The market is flushed with self-massage tools, because you know, the pandemic has been hard on spa culture and has even deterred the masseurs from home visits. Our plan B involved test-driving a few of the nifty massage tools being marketed as wellness products.
Self massage tools help with lymphatic drainage and to remove toxins from the body. They’re designed for post workout recovery, relaxation and to help cleanse the body and rejuvenate it.
Here is a curated list of tools to help you decide which one suits you best:
Foam rolling is a self-myofascial release (SMR) technique. According to Harvard Medical School, foam rolling helps release tension in the muscles, relieve muscle soreness and improve flexibility and range of motion. The suggestion is that sustained pressure on the muscles signals the central nervous system to reduce tension, which is similar to the experience of a deep tissue massage.
The best part about a foam roller is its portability. It’s light enough to carry to a gym or even a vacation, so that you’re always ready for a post-workout rolling session. It’s also a handy tool to carry to work so that you can get some release in between long work hours.
Sujok acupressure massager ring
Almost 4,000 years old, acupressure is an ancient healing art based on the Chinese medical practice of acupuncture. The body is made up of meridians or channels through which passes what is known as a life-sustaining energy force.The goal of acupressure is to keep the energy flowing through those pressure points.

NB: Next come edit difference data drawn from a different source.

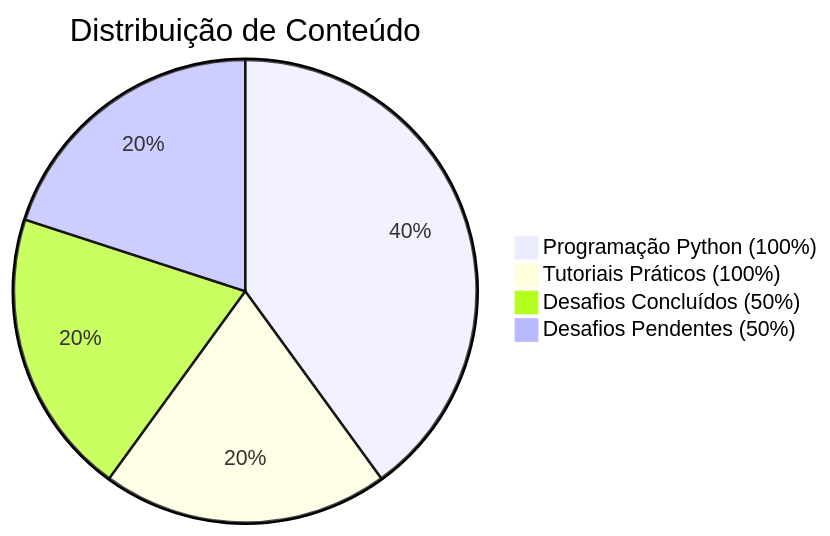
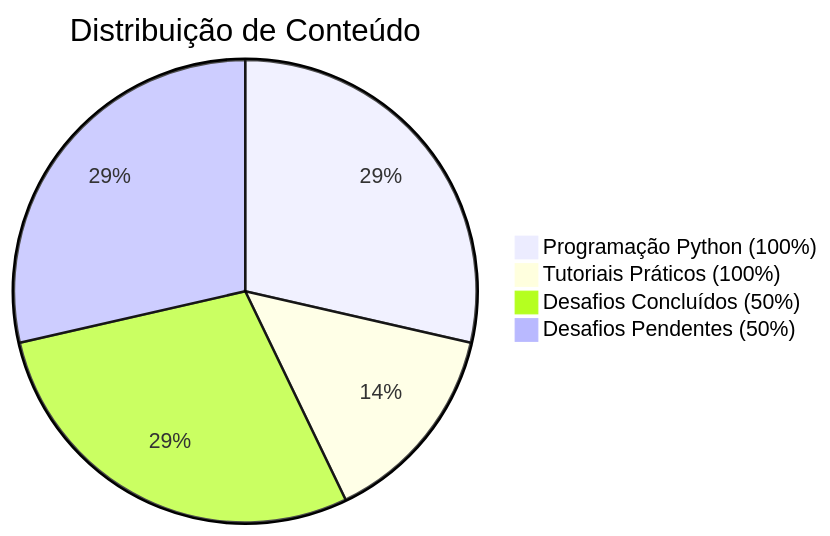
Before and after one commit to ThiagoMaria-SecurityIT/Bootcamp_DIO_e_Santander-Ciberseguran-a_2025: the diagram in README.md, drawn with Mermaid. The commit also changed other lines of this file, not shown here.

````diff
--- a/README.md
+++ b/README.md
@@ -34,7 +36,7 @@
 ```mermaid
   pie title Distribuição de Conteúdo
     "Programação Python (100%)" : 2
     "Tutoriais Práticos (100%)" : 1
-    "Desafios Concluídos (50%)" : 1
-    "Desafios Pendentes (50%)" : 1
+    "Desafios Concluídos (50%)" : 2
+    "Desafios Pendentes (50%)" : 2
 ```
````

The Sujok acupressure massage ring helps to increase energy, stimulates digestion and improves overall health. The ring has spikes which stimulate nerve endings on each finger as you move it across them, thus massaging the medidian points. The accompanying tingling sensation is proof that blood is circulating across your body.
Trigger point foot roller

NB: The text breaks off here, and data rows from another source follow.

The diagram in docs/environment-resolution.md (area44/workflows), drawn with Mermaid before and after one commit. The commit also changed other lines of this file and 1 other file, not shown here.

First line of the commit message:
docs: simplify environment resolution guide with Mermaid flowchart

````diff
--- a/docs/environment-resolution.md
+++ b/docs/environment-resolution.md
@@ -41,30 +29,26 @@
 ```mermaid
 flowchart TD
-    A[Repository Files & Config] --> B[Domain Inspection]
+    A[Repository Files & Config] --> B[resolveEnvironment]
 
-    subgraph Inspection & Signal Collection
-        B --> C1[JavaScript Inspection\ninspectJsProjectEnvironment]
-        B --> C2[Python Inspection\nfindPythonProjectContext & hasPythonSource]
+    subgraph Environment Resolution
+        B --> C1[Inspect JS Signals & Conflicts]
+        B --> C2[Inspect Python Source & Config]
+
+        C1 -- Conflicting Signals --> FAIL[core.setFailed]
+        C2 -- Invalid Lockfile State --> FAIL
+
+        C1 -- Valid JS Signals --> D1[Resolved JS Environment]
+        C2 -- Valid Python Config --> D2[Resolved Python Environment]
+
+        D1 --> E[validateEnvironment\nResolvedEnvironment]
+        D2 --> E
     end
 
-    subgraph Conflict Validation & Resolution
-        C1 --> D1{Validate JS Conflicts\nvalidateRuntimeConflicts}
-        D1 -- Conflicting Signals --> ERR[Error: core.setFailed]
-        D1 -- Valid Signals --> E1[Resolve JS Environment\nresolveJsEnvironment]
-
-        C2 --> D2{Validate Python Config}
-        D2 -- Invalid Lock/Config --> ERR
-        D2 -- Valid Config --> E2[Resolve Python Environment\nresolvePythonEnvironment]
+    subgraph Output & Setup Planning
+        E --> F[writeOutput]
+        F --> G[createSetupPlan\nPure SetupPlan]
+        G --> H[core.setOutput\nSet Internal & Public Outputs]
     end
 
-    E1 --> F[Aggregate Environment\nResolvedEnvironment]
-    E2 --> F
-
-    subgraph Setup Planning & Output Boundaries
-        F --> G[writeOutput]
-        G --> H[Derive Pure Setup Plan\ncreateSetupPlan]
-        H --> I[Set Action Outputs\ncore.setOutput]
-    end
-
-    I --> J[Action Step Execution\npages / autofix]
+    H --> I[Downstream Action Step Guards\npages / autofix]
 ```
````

The foot roller is a simple, small and effective tool to keep your feet healthy. It is designed to increase flexibility, relieve aches and pains, and target tension in the small muscles of the foot. It replicates the massage therapist’s fingertips to channel nutrients directly to the tissue and improve circulation.
This widely available tool comes in a number of designs. One of these is a traditional wooden roller that looks like a single roll or group of a few rolls fixed together for one foot or to work both feet. In fact, the wooden roller is used in traditional Indian wellness rituals as an acupressure method.
Modern versions of the foot roller are usually made out of TPE and PU materials to prevent muscle sourness and increase blood flow and flexibility. Regardless of the design and the materials, all foot rollers have similar benefits, so you only have to pick a design that you like.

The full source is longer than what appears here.